Action item:
Reproduce every record exactly as given.

[Items listed in a dataset]
==============================

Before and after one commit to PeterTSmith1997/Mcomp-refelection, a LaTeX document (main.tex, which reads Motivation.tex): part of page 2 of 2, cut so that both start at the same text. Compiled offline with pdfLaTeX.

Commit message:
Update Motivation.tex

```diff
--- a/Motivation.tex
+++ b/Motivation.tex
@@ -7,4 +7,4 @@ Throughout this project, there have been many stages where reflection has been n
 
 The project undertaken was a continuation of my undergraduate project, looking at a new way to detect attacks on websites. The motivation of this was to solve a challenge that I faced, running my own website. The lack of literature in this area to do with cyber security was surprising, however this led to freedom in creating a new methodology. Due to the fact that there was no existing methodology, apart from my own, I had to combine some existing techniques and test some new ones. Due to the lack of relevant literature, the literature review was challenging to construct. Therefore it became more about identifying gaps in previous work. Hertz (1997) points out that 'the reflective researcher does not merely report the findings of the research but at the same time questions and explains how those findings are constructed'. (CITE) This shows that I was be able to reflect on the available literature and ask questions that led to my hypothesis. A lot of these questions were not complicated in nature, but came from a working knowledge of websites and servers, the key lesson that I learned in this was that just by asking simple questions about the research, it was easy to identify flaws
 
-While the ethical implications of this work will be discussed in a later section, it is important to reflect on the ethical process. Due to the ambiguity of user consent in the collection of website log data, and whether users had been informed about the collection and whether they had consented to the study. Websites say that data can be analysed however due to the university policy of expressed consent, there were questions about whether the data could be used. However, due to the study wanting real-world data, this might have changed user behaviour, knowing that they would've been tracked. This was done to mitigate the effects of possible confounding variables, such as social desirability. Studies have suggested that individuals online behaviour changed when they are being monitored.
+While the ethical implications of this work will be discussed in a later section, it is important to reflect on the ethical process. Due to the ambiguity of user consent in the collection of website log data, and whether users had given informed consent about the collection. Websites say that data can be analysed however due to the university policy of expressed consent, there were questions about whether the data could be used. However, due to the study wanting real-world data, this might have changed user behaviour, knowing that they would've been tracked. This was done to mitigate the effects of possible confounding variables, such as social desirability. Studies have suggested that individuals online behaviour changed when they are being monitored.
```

==============================

Task response:
Before and after one commit to PeterTSmith1997/Mcomp-refelection, a LaTeX document (main.tex, which reads Motivation.tex): part of page 2 of 2, cut so that both start at the same text. Compiled offline with pdfLaTeX.

Commit message:
Update Motivation.tex

```diff
--- a/Motivation.tex
+++ b/Motivation.tex
@@ -7,4 +7,4 @@ Throughout this project, there have been many stages where reflection has been n
 
 The project undertaken was a continuation of my undergraduate project, looking at a new way to detect attacks on websites. The motivation of this was to solve a challenge that I faced, running my own website. The lack of literature in this area to do with cyber security was surprising, however this led to freedom in creating a new methodology. Due to the fact that there was no existing methodology, apart from my own, I had to combine some existing techniques and test some new ones. Due to the lack of relevant literature, the literature review was challenging to construct. Therefore it became more about identifying gaps in previous work. Hertz (1997) points out that 'the reflective researcher does not merely report the findings of the research but at the same time questions and explains how those findings are constructed'. (CITE) This shows that I was be able to reflect on the available literature and ask questions that led to my hypothesis. A lot of these questions were not complicated in nature, but came from a working knowledge of websites and servers, the key lesson that I learned in this was that just by asking simple questions about the research, it was easy to identify flaws
 
-While the ethical implications of this work will be discussed in a later section, it is important to reflect on the ethical process. Due to the ambiguity of user consent in the collection of website log data, and whether users had been informed about the collection and whether they had consented to the study. Websites say that data can be analysed however due to the university policy of expressed consent, there were questions about whether the data could be used. However, due to the study wanting real-world data, this might have changed user behaviour, knowing that they would've been tracked. This was done to mitigate the effects of possible confounding variables, such as social desirability. Studies have suggested that individuals online behaviour changed when they are being monitored.
+While the ethical implications of this work will be discussed in a later section, it is important to reflect on the ethical process. Due to the ambiguity of user consent in the collection of website log data, and whether users had given informed consent about the collection. Websites say that data can be analysed however due to the university policy of expressed consent, there were questions about whether the data could be used. However, due to the study wanting real-world data, this might have changed user behaviour, knowing that they would've been tracked. This was done to mitigate the effects of possible confounding variables, such as social desirability. Studies have suggested that individuals online behaviour changed when they are being monitored.
```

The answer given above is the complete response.